[PROBLEM TO WORK ON] Give the data again exactly as written, without any of its pictures.
(Beginning of EXTRACTED INFORMATION)
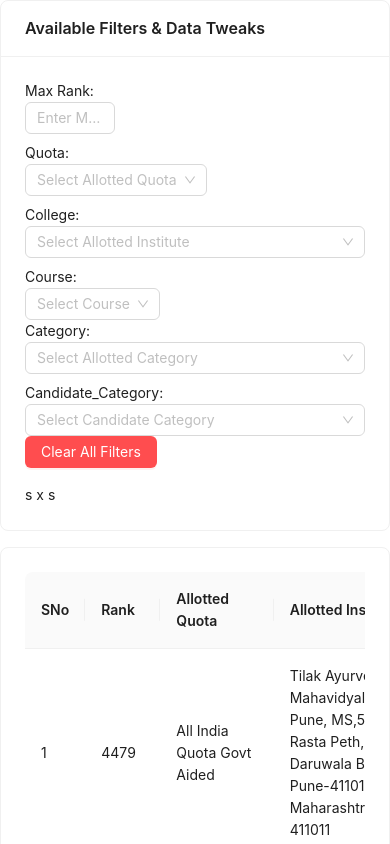
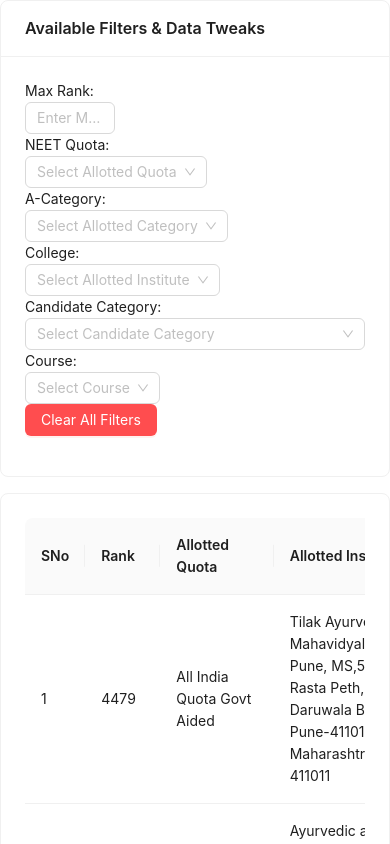
Before and after one commit to vignexshh/NA_AD, a Next.js app: page /analyse-rank in a window 390 px wide. Shown: the top 844 px of the page. Built offline with nearby package versions, Linux system fonts and the light colour scheme; what @ant-design/nextjs-registry would draw is missing.

Commit message:
responsiveness

```diff
--- a/src/app/analyse-rank/page.tsx
+++ b/src/app/analyse-rank/page.tsx
@@ -91,24 +91,28 @@ const App: React.FC = () => {
       <Flex gap="middle" vertical>
         {/* Filters Card */}
         <Card title="Available Filters & Data Tweaks">
-          <div className="flex flex-col md:flex-row gap-2 pb-5">
-            <Space direction="vertical" style={{ width: "100%", overflowX: "auto" }}>
-              {/* Max Rank Input */}
-              <div className="choice-01 flex items-center gap-2">
-                <p className="font-bold pr-5 md:pr-10">Max Rank:</p>
+
+
+
+
+
+          <div className="flex flex-col w-full">
+            {/* manage_column */}
+            <div className="flex flex-col md:flex-row w-full border-t-2  gap-0 md:gap-20 ">
+              {/* column_01 */}
+              <div className="pt-5 pb-5 flex flex-row items-center gap-5">
+                <p className="font-bold"> Max Rank: </p>
                 <InputNumber
                   placeholder="Enter Max Rank"
                   value={filters.maxRank}
                   onChange={(value) => handleFilterChange("maxRank", value)}
                   min={1} // Minimum rank is 1
+                />
 
-
-                />
               </div>
-
-              {/* Allotted Quota */}
-              <div className="choice-01 flex items-center gap-2">
-                <p className="font-bold pr-5 md:pr-10">Quota:</p>
+              {/* column_02 */}
+              <div className=" flex flex-row items-center gap-5">
+                <p className="font-bold"> NEET Quota: </p>
                 <Select
                   allowClear
                   placeholder="Select Allotted Quota"
@@ -119,45 +123,16 @@ const App: React.FC = () => {
                     label: quota,
                   }))}
                 />
+
               </div>
 
-              {/* Allotted Institute */}
-              <div className="choice-01 flex items-center gap-2">
-                <p className="font-bold pr-5 md:pr-10">College:</p>
-                <Select
-                  showSearch
-                  allowClear
-                  placeholder="Select Allotted Institute"
-                  value={filters.allottedInstitute}
-                  onChange={(value) => handleFilterChange("allottedInstitute", value)}
-                  options={uniqueValues.allottedInstitute.map((institute) => ({
-                    value: institute,
-                    label: institute,
-                  }))}
-                  style={{ width: "100%" }}
-                />
-              </div>
 
-              {/* Course */}
-              <div className="choice-01 flex items-center gap-2">
-                <p className="font-bold pr-5 md:pr-10">Course:</p>
-                <Select
-                  allowClear
-                  placeholder="Select Course"
-                  value={filters.course}
-                  onChange={(value) => handleFilterChange("course", value)}
-                  options={uniqueValues.course.map((course) => ({
-                    value: course,
-                    label: course,
-                  }))}
-                />
-              </div>
-            </Space>
 
-            <Space direction="vertical" style={{ width: "100%", overflowX: "auto" }}>
-              {/* Allotted Category */}
-              <div className="choice-01 flex items-center gap-2">
-                <p className="font-bold pr-5 md:pr-10">Category:</p>
+            </div>
+            <div className="flex flex-col md:flex-row w-full border-t-2 border-b-2 gap-0 md:gap-20 ">
+              {/* column_01 */}
+              <div className="pt-5 pb-5 flex flex-row items-center gap-5">
+                <p className="font-bold"> A-Category: </p>
                 <Select
                   showSearch
                   allowClear
@@ -168,13 +143,34 @@ const App: React.FC = () => {
                     value: category,
                     label: category,
                   }))}
-                  style={{ width: "100%" }}
+                  />
+
+              </div>
+              {/* column_02 */}
+              <div className=" flex flex-row items-center gap-5">
+                <p className="font-bold"> College: </p>
+                <Select
+                  showSearch
+
+                  allowClear
+                  placeholder="Select Allotted Institute"
+                  value={filters.allottedInstitute}
+                  onChange={(value) => handleFilterChange("allottedInstitute", value)}
+                  options={uniqueValues.allottedInstitute.map((institute) => ({
+                    value: institute,
+                    label: institute,
+                  }))}
                 />
+
               </div>
 
-              {/* Candidate Category */}
-              <div className="choice-01 flex items-center gap-2">
-                <p className="font-bold pr-5 md:pr-10">Candidate_Category:</p>
+
+
+            </div>
+            <div className="flex flex-col md:flex-row w-full border-b-2 gap-0 md:gap-20 ">
+              {/* column_01 */}
+              <div className="pt-5 pb-5 flex flex-row items-center gap-5">
+                <p className="font-bold"> Candidate Category: </p>
                 <Select
                   showSearch
                   allowClear
@@ -187,18 +183,32 @@ const App: React.FC = () => {
                   }))}
                   style={{ width: "100%" }}
                 />
+
               </div>
-            </Space>
+              {/* column_02 */}
+              <div className=" flex flex-row items-center gap-5">
+                <p className="font-bold"> Course: </p>
+                <Select
+                  allowClear
+                  placeholder="Select Course"
+                  value={filters.course}
+                  onChange={(value) => handleFilterChange("course", value)}
+                  options={uniqueValues.course.map((course) => ({
+                    value: course,
+                    label: course,
+                  }))}
+                />
+
+              </div>
+
+
+
+            </div>
+
           </div>
-
           <Button danger type="primary" onClick={clearFilters} style={{ marginBottom: 16 }}>
             Clear All Filters
           </Button>
-
-        <div className="flex flex-col w-full">
-          <div className="pt-5 pb-5 border-black border-2 "> <p> s x s</p> </div>
-
-          </div>
 
 
         </Card>
```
(End of EXTRACTED INFORMATION)
[ANSWER TO THE EXERCISE]
Before and after one commit to vignexshh/NA_AD, a Next.js app: page /analyse-rank in a window 390 px wide. Shown: the top 844 px of the page. Built offline with nearby package versions, Linux system fonts and the light colour scheme; what @ant-design/nextjs-registry would draw is missing.

Commit message:
responsiveness

```diff
--- a/src/app/analyse-rank/page.tsx
+++ b/src/app/analyse-rank/page.tsx
@@ -91,24 +91,28 @@ const App: React.FC = () => {
       <Flex gap="middle" vertical>
         {/* Filters Card */}
         <Card title="Available Filters & Data Tweaks">
-          <div className="flex flex-col md:flex-row gap-2 pb-5">
-            <Space direction="vertical" style={{ width: "100%", overflowX: "auto" }}>
-              {/* Max Rank Input */}
-              <div className="choice-01 flex items-center gap-2">
-                <p className="font-bold pr-5 md:pr-10">Max Rank:</p>
+
+
+
+
+
+          <div className="flex flex-col w-full">
+            {/* manage_column */}
+            <div className="flex flex-col md:flex-row w-full border-t-2  gap-0 md:gap-20 ">
+              {/* column_01 */}
+              <div className="pt-5 pb-5 flex flex-row items-center gap-5">
+                <p className="font-bold"> Max Rank: </p>
                 <InputNumber
                   placeholder="Enter Max Rank"
                   value={filters.maxRank}
                   onChange={(value) => handleFilterChange("maxRank", value)}
                   min={1} // Minimum rank is 1
+                />
 
-
-                />
               </div>
-
-              {/* Allotted Quota */}
-              <div className="choice-01 flex items-center gap-2">
-                <p className="font-bold pr-5 md:pr-10">Quota:</p>
+              {/* column_02 */}
+              <div className=" flex flex-row items-center gap-5">
+                <p className="font-bold"> NEET Quota: </p>
                 <Select
                   allowClear
                   placeholder="Select Allotted Quota"
@@ -119,45 +123,16 @@ const App: React.FC = () => {
                     label: quota,
                   }))}
                 />
+
               </div>
 
-              {/* Allotted Institute */}
-              <div className="choice-01 flex items-center gap-2">
-                <p className="font-bold pr-5 md:pr-10">College:</p>
-                <Select
-                  showSearch
-                  allowClear
-                  placeholder="Select Allotted Institute"
-                  value={filters.allottedInstitute}
-                  onChange={(value) => handleFilterChange("allottedInstitute", value)}
-                  options={uniqueValues.allottedInstitute.map((institute) => ({
-                    value: institute,
-                    label: institute,
-                  }))}
-                  style={{ width: "100%" }}
-                />
-              </div>
 
-              {/* Course */}
-              <div className="choice-01 flex items-center gap-2">
-                <p className="font-bold pr-5 md:pr-10">Course:</p>
-                <Select
-                  allowClear
-                  placeholder="Select Course"
-                  value={filters.course}
-                  onChange={(value) => handleFilterChange("course", value)}
-                  options={uniqueValues.course.map((course) => ({
-                    value: course,
-                    label: course,
-                  }))}
-                />
-              </div>
-            </Space>
 
-            <Space direction="vertical" style={{ width: "100%", overflowX: "auto" }}>
-              {/* Allotted Category */}
-              <div className="choice-01 flex items-center gap-2">
-                <p className="font-bold pr-5 md:pr-10">Category:</p>
+            </div>
+            <div className="flex flex-col md:flex-row w-full border-t-2 border-b-2 gap-0 md:gap-20 ">
+              {/* column_01 */}
+              <div className="pt-5 pb-5 flex flex-row items-center gap-5">
+                <p className="font-bold"> A-Category: </p>
                 <Select
                   showSearch
                   allowClear
@@ -168,13 +143,34 @@ const App: React.FC = () => {
                     value: category,
                     label: category,
                   }))}
-                  style={{ width: "100%" }}
+                  />
+
+              </div>
+              {/* column_02 */}
+              <div className=" flex flex-row items-center gap-5">
+                <p className="font-bold"> College: </p>
+                <Select
+                  showSearch
+
+                  allowClear
+                  placeholder="Select Allotted Institute"
+                  value={filters.allottedInstitute}
+                  onChange={(value) => handleFilterChange("allottedInstitute", value)}
+                  options={uniqueValues.allottedInstitute.map((institute) => ({
+                    value: institute,
+                    label: institute,
+                  }))}
                 />
+
               </div>
 
-              {/* Candidate Category */}
-              <div className="choice-01 flex items-center gap-2">
-                <p className="font-bold pr-5 md:pr-10">Candidate_Category:</p>
+
+
+            </div>
+            <div className="flex flex-col md:flex-row w-full border-b-2 gap-0 md:gap-20 ">
+              {/* column_01 */}
+              <div className="pt-5 pb-5 flex flex-row items-center gap-5">
+                <p className="font-bold"> Candidate Category: </p>
                 <Select
                   showSearch
                   allowClear
@@ -187,18 +183,32 @@ const App: React.FC = () => {
                   }))}
                   style={{ width: "100%" }}
                 />
+
               </div>
-            </Space>
+              {/* column_02 */}
+              <div className=" flex flex-row items-center gap-5">
+                <p className="font-bold"> Course: </p>
+                <Select
+                  allowClear
+                  placeholder="Select Course"
+                  value={filters.course}
+                  onChange={(value) => handleFilterChange("course", value)}
+                  options={uniqueValues.course.map((course) => ({
+                    value: course,
+                    label: course,
+                  }))}
+                />
+
+              </div>
+
+
+
+            </div>
+
           </div>
-
           <Button danger type="primary" onClick={clearFilters} style={{ marginBottom: 16 }}>
             Clear All Filters
           </Button>
-
-        <div className="flex flex-col w-full">
-          <div className="pt-5 pb-5 border-black border-2 "> <p> s x s</p> </div>
-
-          </div>
 
 
         </Card>
```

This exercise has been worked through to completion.